The EPP’s two lead candidates for the presidency of the European Commission, MEP Manfred Weber and ex-Finnish PM Alexander Stubb, went head-to-head on Wednesday evening (7 October), in a bid to secure support for Thursday’s (8 November) vote on who should lead the party into next year’s European elections.
But the encounter was somewhat of an uneventful affair.
“I think it was a good debate, more like a fireside chat. I felt very comfortable and I hope Manfred did as well,” Alex Stubb told EURACTIV before leaving the conference centre for a high-level dinner in Helsinki.
But around the fireside, nobody got even a bit burnt: the confrontation never heated up and the two contenders even praised each other.
Immediately after the debate, Weber told EURACTIV that EPP showed a willingness of having a democratic debate about the future of Europe.
“We do this internally: EPP set a positive example,” he said, adding that Europe needs to get more out of the “black box Brussels” and discuss issues on how to involve people more.
“People watch us, people look us and there’s a growing interest,” he said.
Although there were high expectations about the only debate of the campaign, the lack of a lively confrontation left a sour taste, considering that the pair, each standing on different political platforms, clash on a number of core issues.
Moderated by Irish EPP vice president Mairead McGuiness, the debate showcased different views on how to address populism.
“From the inside, the key question is how we can answer to populism and extremism in Europe.
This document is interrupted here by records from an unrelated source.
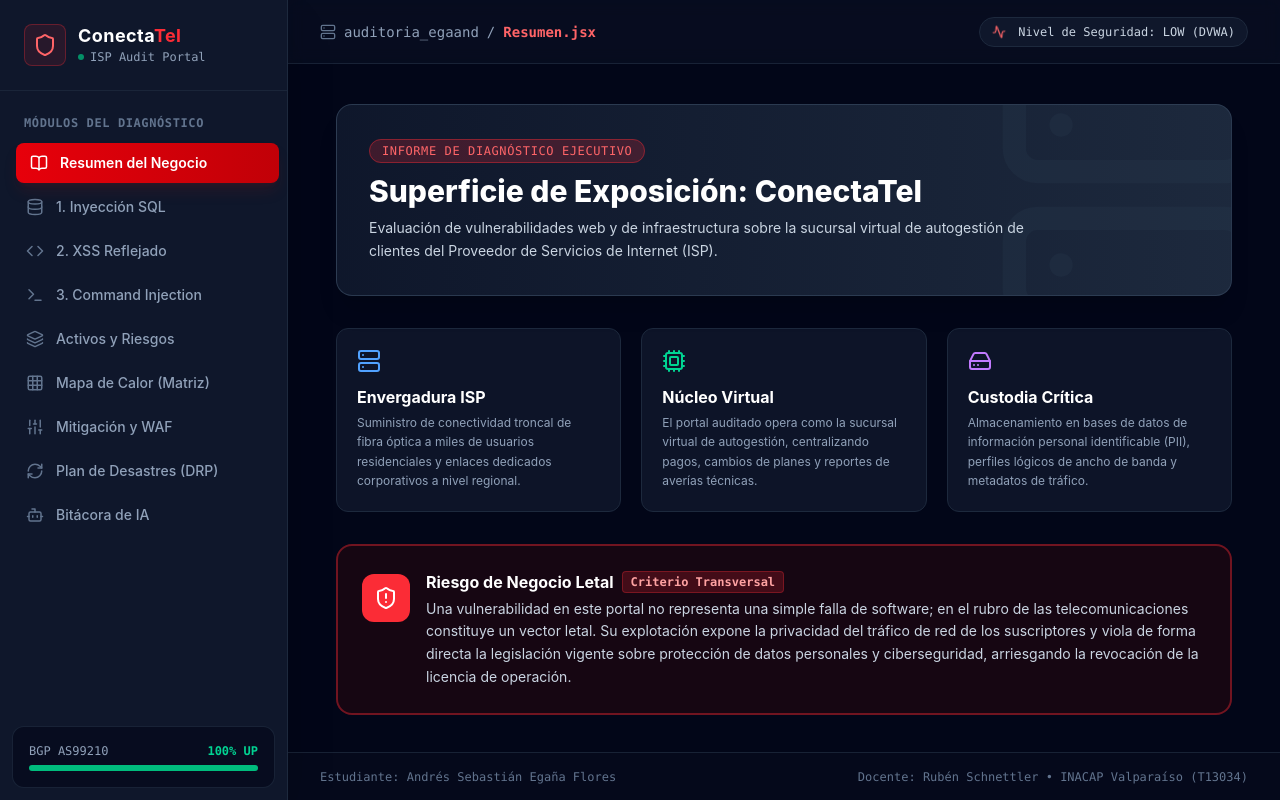
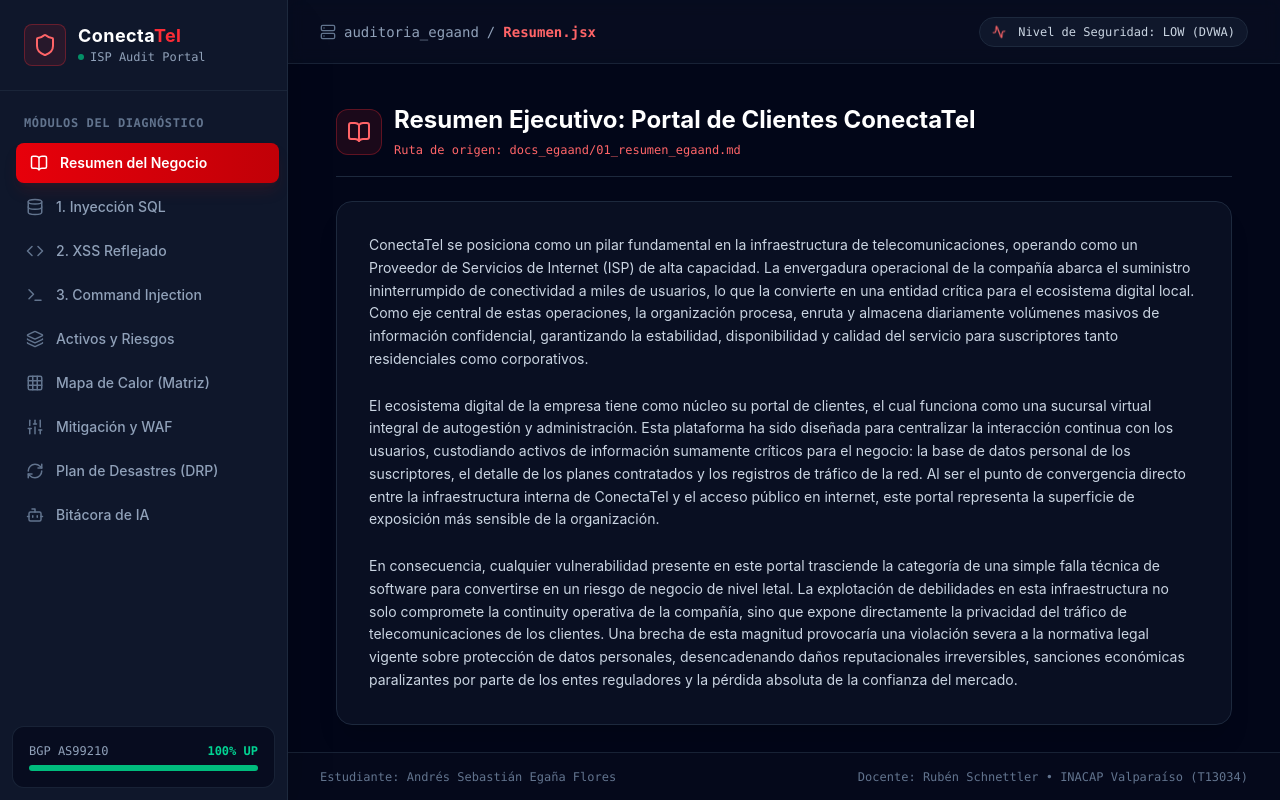
Before and after one commit to andresasd952-design/auditoria_egaand, a React (Vite) app: page / in a window 1280 px wide. Built offline with nearby package versions, Linux system fonts and the light colour scheme.

Commit message:
Agrega cambios en Resumen.jsx para que tenga sentido con el archivo md

```diff
--- a/src/components/Resumen.jsx
+++ b/src/components/Resumen.jsx
@@ -1,74 +1,36 @@
-import { ShieldAlert, Server, HardDrive, Cpu } from 'lucide-react';
+import { BookOpen } from 'lucide-react';
 
-function Resumen() {
+export default function Resumen() {
   return (
-    <div className="space-y-8 animate-fadeIn">
+    <div className="space-y-6 text-slate-100 animate-fadeIn">
 
-      {/* Banner de Cabecera */}
-      <div className="bg-gradient-to-r from-slate-900 to-slate-800 border border-slate-700/80 rounded-2xl p-8 shadow-xl relative overflow-hidden">
-        <div className="absolute -right-10 -bottom-10 text-slate-700/20 pointer-events-none">
-          <Server size={280} />
+      {/* Barra superior de contexto */}
+      <div className="flex items-center gap-3 border-b border-slate-800 pb-4">
+        <div className="p-2.5 bg-red-500/10 border border-red-500/30 rounded-xl text-red-400 shrink-0">
+          <BookOpen size={24} />
         </div>
-        <div className="max-w-2xl relative z-10">
-          <span className="px-3 py-1 bg-red-500/20 border border-red-500/40 rounded-full text-red-400 font-mono text-xs uppercase tracking-wider">
-            Informe de Diagnóstico Ejecutivo
-          </span>
-          <h2 className="text-3xl font-extrabold text-white mt-3 mb-2">
-            Superficie de Exposición: ConectaTel
-          </h2>
-          <p className="text-slate-300 text-sm leading-relaxed">
-            Evaluación de vulnerabilidades web y de infraestructura sobre la sucursal virtual de autogestión de clientes del Proveedor de Servicios de Internet (ISP).
-          </p>
+        <div>
+          <h1 className="text-2xl font-bold text-white">Resumen Ejecutivo: Portal de Clientes ConectaTel</h1>
+          <span className="text-xs font-mono text-red-400">Ruta de origen: docs_egaand/01_resumen_egaand.md</span>
         </div>
       </div>
 
-      {/* Grid de 3 Pilares Operacionales */}
-      <div className="grid grid-cols-1 md:grid-cols-3 gap-5">
+      {/* CONTENEDOR VERBATIM (Copia 100% literal del Markdown) */}
+      <article className="bg-slate-900/60 border border-slate-800 rounded-2xl p-8 space-y-6 font-sans text-sm leading-relaxed text-slate-300 shadow-xl">
 
-        <div className="bg-slate-900/90 border border-slate-800 rounded-xl p-5 hover:border-slate-700 transition">
-          <div className="text-blue-400 mb-3"><Server size={24} /></div>
-          <h3 className="font-bold text-white text-base mb-1">Envergadura ISP</h3>
-          <p className="text-slate-400 text-xs leading-relaxed">
-            Suministro de conectividad troncal de fibra óptica a miles de usuarios residenciales y enlaces dedicados corporativos a nivel regional.
-          </p>
-        </div>
+        <p>
+          ConectaTel se posiciona como un pilar fundamental en la infraestructura de telecomunicaciones, operando como un Proveedor de Servicios de Internet (ISP) de alta capacidad. La envergadura operacional de la compañía abarca el suministro ininterrumpido de conectividad a miles de usuarios, lo que la convierte en una entidad crítica para el ecosistema digital local. Como eje central de estas operaciones, la organización procesa, enruta y almacena diariamente volúmenes masivos de información confidencial, garantizando la estabilidad, disponibilidad y calidad del servicio para suscriptores tanto residenciales como corporativos.
+        </p>
 
-        <div className="bg-slate-900/90 border border-slate-800 rounded-xl p-5 hover:border-slate-700 transition">
-          <div className="text-emerald-400 mb-3"><Cpu size={24} /></div>
-          <h3 className="font-bold text-white text-base mb-1">Núcleo Virtual</h3>
-          <p className="text-slate-400 text-xs leading-relaxed">
-            El portal auditado opera como la sucursal virtual de autogestión, centralizando pagos, cambios de planes y reportes de averías técnicas.
-          </p>
-        </div>
+        <p>
+          El ecosistema digital de la empresa tiene como núcleo su portal de clientes, el cual funciona como una sucursal virtual integral de autogestión y administración. Esta plataforma ha sido diseñada para centralizar la interacción continua con los usuarios, custodiando activos de información sumamente críticos para el negocio: la base de datos personal de los suscriptores, el detalle de los planes contratados y los registros de tráfico de la red. Al ser el punto de convergencia directo entre la infraestructura interna de ConectaTel y el acceso público en internet, este portal representa la superficie de exposición más sensible de la organización.
+        </p>
 
-        <div className="bg-slate-900/90 border border-slate-800 rounded-xl p-5 hover:border-slate-700 transition">
-          <div className="text-purple-400 mb-3"><HardDrive size={24} /></div>
-          <h3 className="font-bold text-white text-base mb-1">Custodia Crítica</h3>
-          <p className="text-slate-400 text-xs leading-relaxed">
-            Almacenamiento en bases de datos de información personal identificable (PII), perfiles lógicos de ancho de banda y metadatos de tráfico.
-          </p>
-        </div>
+        <p>
+          En consecuencia, cualquier vulnerabilidad presente en este portal trasciende la categoría de una simple falla técnica de software para convertirse en un riesgo de negocio de nivel letal. La explotación de debilidades en esta infraestructura no solo compromete la continuity operativa de la compañía, sino que expone directamente la privacidad del tráfico de telecomunicaciones de los clientes. Una brecha de esta magnitud provocaría una violación severa a la normativa legal vigente sobre protección de datos personales, desencadenando daños reputacionales irreversibles, sanciones económicas paralizantes por parte de los entes reguladores y la pérdida absoluta de la confianza del mercado.
+        </p>
 
-      </div>
-
-      {/* Caja de Advertencia de Negocio */}
-      <div className="bg-red-950/30 border-2 border-red-500/40 rounded-2xl p-6 flex gap-4 items-start">
-        <div className="p-3 bg-red-500 rounded-xl text-white mt-1">
-          <ShieldAlert size={24} />
-        </div>
-        <div className="space-y-1 text-slate-300 text-sm leading-relaxed">
-          <h4 className="text-white font-bold text-base flex items-center gap-2">
-            <span>Riesgo de Negocio Letal</span>
-            <span className="text-xs font-mono bg-red-500/20 text-red-300 px-2 py-0.5 rounded border border-red-500/30">Criterio Transversal</span>
-          </h4>
-          <p>
-            Una vulnerabilidad en este portal no representa una simple falla de software; en el rubro de las telecomunicaciones constituye un vector letal. Su explotación expone la privacidad del tráfico de red de los suscriptores y viola de forma directa la legislación vigente sobre protección de datos personales y ciberseguridad, arriesgando la revocación de la licencia de operación.
-          </p>
-        </div>
-      </div>
-
+      </article>
     </div>
   );
 }
-
-export default Resumen;
```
For me the answer is to reconnect the people, to look at their concerns,” Weber said during the debate, adding that this will represent a recipe against populism.
“A lot of people talk of the emerging of populism. I agree, but we shouldn’t blame people for voting for populists,” Stubb said.
“We should actually look ourselves in the mirror and think: what did we do wrong in 2008 and in 2015?” he told from the stage, looking more at the faults of politicians than of the voters.
Stubb played true to his liberal agenda in rallying his vision for Europe, which includes principles such as taking a lead in “establishing international rules for a future world of artificial intelligence and robotization.”
Otherwise, Weber expressed some concerns about the social impact of technology. “We need to give an answer to people who feel threatened by job losses due to these technological changes.”
Also on substantial aspects, Stubb’s strong focus on ‘values’ is at odds with the “spirit of compromise” that would lead a theoretical Commission presidency of the Bavarian politician.
“We need to solve climate change as well,” Stubb said, while Weber didn’t touch any environmental issues when he was asked about European farmers, focusing only on food security and reducing the dependency from external partners.
But when it came to talking about the internal threats for Europe, they both avoided mentioning the elephant in the room, Hungary.
While Weber is widely touted to win Thursday’s contest, Tuesday’s debate highlighted some deficiencies in his policy package, which suffers from a certain vagueness.
For instance, on migration Weber spoke in general terms about winning back the control of the borders, while Stubb was more exhaustive listing three concrete actions that it intends to put into action if he’ll become President of the Commission.
Stubb’s position includes managing migration not by “building walls” or “stirring up fear”, but by “investing in growth and jobs” abroad – conflict with the more traditionally conservative Weber, who presented himself as more unyielding on the issue.
Weber has solicited support from many on the right of EPP spectrum, with leaders such as Hungary’s Viktor Orban and Austria’s Sebastian Kurz registering their support for the German.
While Stubb recognised the need to appeal to a boarder church, showing off his multilingual skills as he recalled experiences from when he was Finnish Prime minister.
Both men will be up for the vote when the secret ballot takes place on Thursday (8 November) morning, when they will also deliver short speeches to delegates on why they should win the candidacy.